Your instructions ::
The required answer is every line of the data containing the word "about".

Records contained in a dataset
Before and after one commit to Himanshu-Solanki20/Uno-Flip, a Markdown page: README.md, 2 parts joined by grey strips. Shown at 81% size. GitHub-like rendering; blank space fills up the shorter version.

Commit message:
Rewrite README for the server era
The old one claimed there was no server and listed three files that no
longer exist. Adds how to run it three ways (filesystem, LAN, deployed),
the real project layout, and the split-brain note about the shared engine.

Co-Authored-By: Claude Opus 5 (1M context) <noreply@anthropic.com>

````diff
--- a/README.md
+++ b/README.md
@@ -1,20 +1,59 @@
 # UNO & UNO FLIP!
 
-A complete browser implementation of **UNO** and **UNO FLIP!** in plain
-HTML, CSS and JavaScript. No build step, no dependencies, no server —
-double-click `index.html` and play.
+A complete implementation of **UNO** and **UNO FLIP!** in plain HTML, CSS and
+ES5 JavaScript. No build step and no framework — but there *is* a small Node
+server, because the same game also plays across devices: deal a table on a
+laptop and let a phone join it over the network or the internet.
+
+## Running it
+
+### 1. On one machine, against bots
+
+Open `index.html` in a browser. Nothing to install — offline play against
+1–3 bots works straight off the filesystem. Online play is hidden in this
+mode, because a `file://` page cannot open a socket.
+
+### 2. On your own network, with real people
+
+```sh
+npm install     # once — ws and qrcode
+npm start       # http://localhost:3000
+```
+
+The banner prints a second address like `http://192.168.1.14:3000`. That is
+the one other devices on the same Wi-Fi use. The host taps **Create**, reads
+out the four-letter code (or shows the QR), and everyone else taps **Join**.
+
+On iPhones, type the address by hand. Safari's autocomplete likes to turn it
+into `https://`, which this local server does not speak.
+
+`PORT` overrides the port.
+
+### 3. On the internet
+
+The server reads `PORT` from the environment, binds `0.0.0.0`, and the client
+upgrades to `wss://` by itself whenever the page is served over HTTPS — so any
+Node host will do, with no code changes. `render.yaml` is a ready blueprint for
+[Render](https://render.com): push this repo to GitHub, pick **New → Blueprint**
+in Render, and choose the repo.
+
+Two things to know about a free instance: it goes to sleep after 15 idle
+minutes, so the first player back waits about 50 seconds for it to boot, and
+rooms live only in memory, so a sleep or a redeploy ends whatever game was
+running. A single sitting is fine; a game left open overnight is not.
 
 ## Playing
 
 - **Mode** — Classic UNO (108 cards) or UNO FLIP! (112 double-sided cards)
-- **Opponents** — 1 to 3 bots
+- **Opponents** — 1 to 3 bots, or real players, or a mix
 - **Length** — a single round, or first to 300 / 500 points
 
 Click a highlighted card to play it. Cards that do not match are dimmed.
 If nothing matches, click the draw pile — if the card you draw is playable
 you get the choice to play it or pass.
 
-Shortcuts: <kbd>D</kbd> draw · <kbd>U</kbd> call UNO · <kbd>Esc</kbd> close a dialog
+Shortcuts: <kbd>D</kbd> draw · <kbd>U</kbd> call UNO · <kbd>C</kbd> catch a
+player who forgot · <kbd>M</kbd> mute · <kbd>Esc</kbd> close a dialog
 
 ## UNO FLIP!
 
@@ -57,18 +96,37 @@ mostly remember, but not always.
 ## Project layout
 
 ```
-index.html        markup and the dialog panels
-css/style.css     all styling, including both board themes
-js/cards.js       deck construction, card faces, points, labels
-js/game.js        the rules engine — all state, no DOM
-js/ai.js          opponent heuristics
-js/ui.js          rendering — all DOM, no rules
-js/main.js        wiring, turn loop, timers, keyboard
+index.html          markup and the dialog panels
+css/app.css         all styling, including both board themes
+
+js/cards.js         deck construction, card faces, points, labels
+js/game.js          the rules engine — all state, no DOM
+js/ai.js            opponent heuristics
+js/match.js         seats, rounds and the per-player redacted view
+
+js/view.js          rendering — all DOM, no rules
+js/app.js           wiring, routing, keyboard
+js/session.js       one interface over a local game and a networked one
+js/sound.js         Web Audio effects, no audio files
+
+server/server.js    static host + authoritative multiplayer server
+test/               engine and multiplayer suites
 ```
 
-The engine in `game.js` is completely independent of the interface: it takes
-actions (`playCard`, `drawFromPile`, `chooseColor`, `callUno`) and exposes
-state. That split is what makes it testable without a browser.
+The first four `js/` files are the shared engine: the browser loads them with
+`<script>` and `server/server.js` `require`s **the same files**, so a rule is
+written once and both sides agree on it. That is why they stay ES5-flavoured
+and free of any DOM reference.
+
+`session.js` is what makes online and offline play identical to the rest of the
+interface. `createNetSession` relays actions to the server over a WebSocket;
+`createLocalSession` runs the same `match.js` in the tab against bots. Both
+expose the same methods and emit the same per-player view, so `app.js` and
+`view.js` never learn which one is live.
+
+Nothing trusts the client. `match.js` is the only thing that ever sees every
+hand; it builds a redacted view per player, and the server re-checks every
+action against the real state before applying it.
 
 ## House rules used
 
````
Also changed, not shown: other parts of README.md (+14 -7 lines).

Answer section ::
the real project layout, and the split-brain note about the shared engine.
+Two things to know about a free instance: it goes to sleep after 15 idle
+minutes, so the first player back waits about 50 seconds for it to boot, and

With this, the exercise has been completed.